Lines holding the word "contact" are the ones to copy from the data below.

Web interface edit records:
* * * *
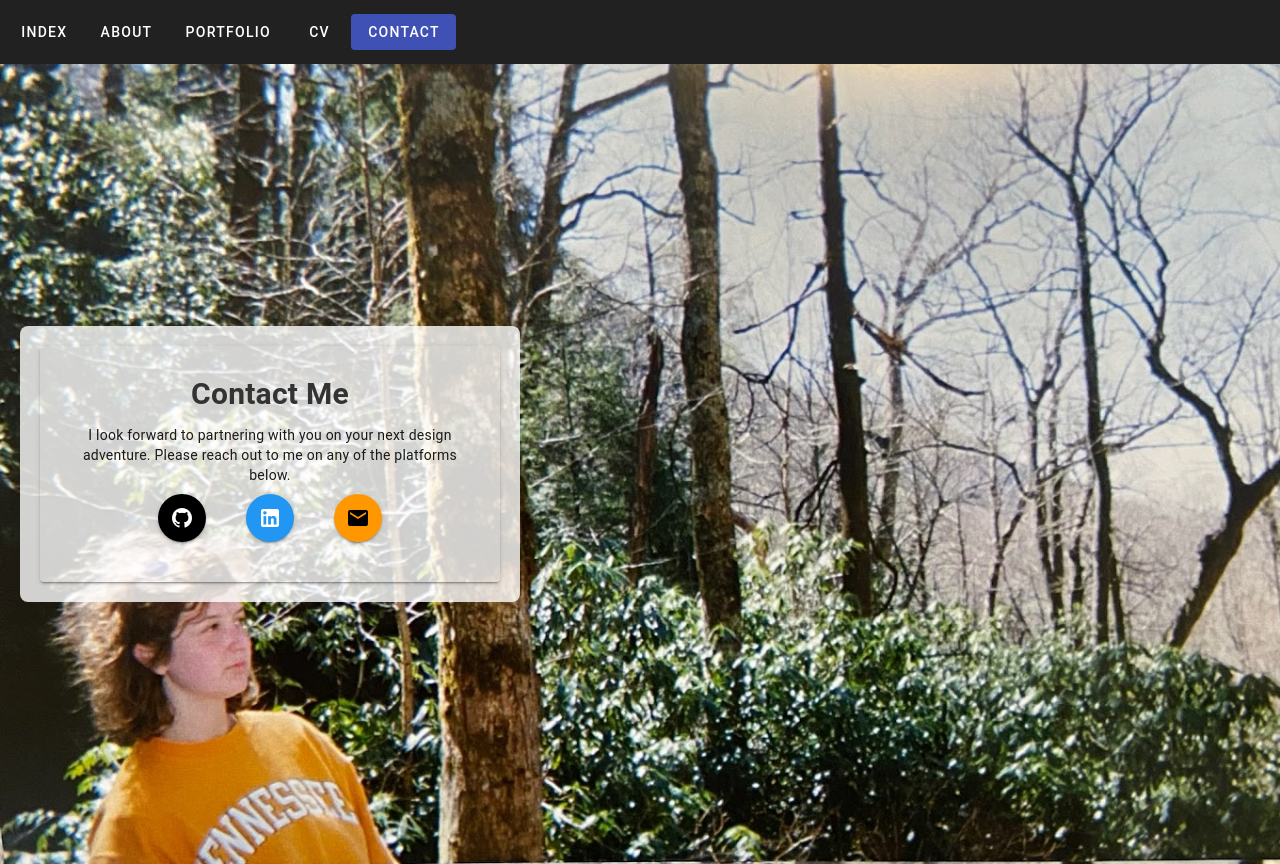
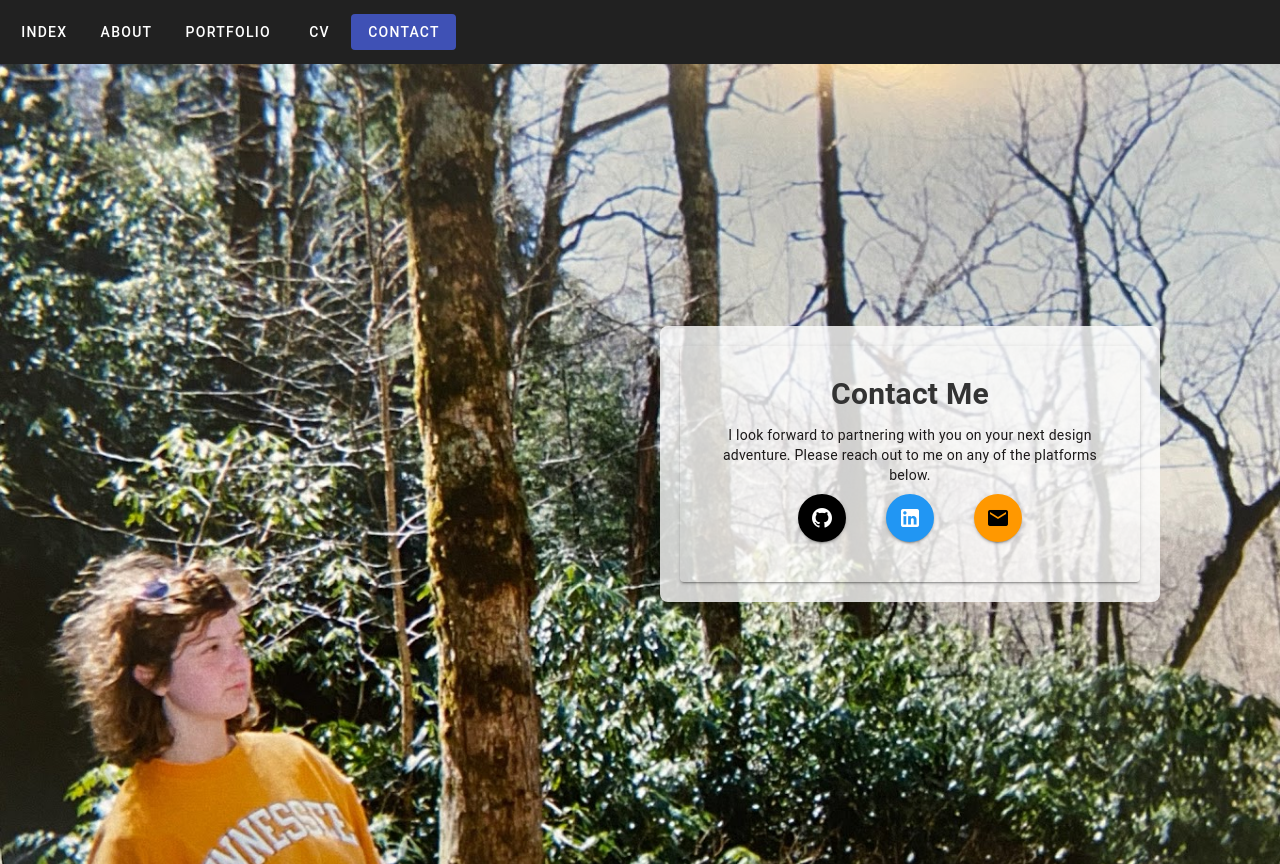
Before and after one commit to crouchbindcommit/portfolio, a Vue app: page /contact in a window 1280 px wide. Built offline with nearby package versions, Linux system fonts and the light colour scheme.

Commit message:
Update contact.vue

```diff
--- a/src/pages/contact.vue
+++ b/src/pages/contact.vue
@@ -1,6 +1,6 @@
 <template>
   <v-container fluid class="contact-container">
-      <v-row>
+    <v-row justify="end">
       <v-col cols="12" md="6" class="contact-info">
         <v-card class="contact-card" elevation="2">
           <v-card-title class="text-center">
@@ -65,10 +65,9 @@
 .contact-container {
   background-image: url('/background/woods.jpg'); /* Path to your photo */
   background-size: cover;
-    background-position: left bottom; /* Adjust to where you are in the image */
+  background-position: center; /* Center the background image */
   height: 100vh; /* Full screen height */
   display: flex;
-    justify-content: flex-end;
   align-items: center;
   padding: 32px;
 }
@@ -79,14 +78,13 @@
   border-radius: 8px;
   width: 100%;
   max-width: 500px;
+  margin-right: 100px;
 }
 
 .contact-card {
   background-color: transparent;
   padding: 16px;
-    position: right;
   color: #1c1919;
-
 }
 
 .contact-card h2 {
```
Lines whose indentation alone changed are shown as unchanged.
* * * *
* Result for this task *
Before and after one commit to crouchbindcommit/portfolio, a Vue app: page /contact in a window 1280 px wide. Built offline with nearby package versions, Linux system fonts and the light colour scheme.
Update contact.vue
--- a/src/pages/contact.vue
+++ b/src/pages/contact.vue
   <v-container fluid class="contact-container">
       <v-col cols="12" md="6" class="contact-info">
         <v-card class="contact-card" elevation="2">
 .contact-container {
 .contact-card {
 .contact-card h2 {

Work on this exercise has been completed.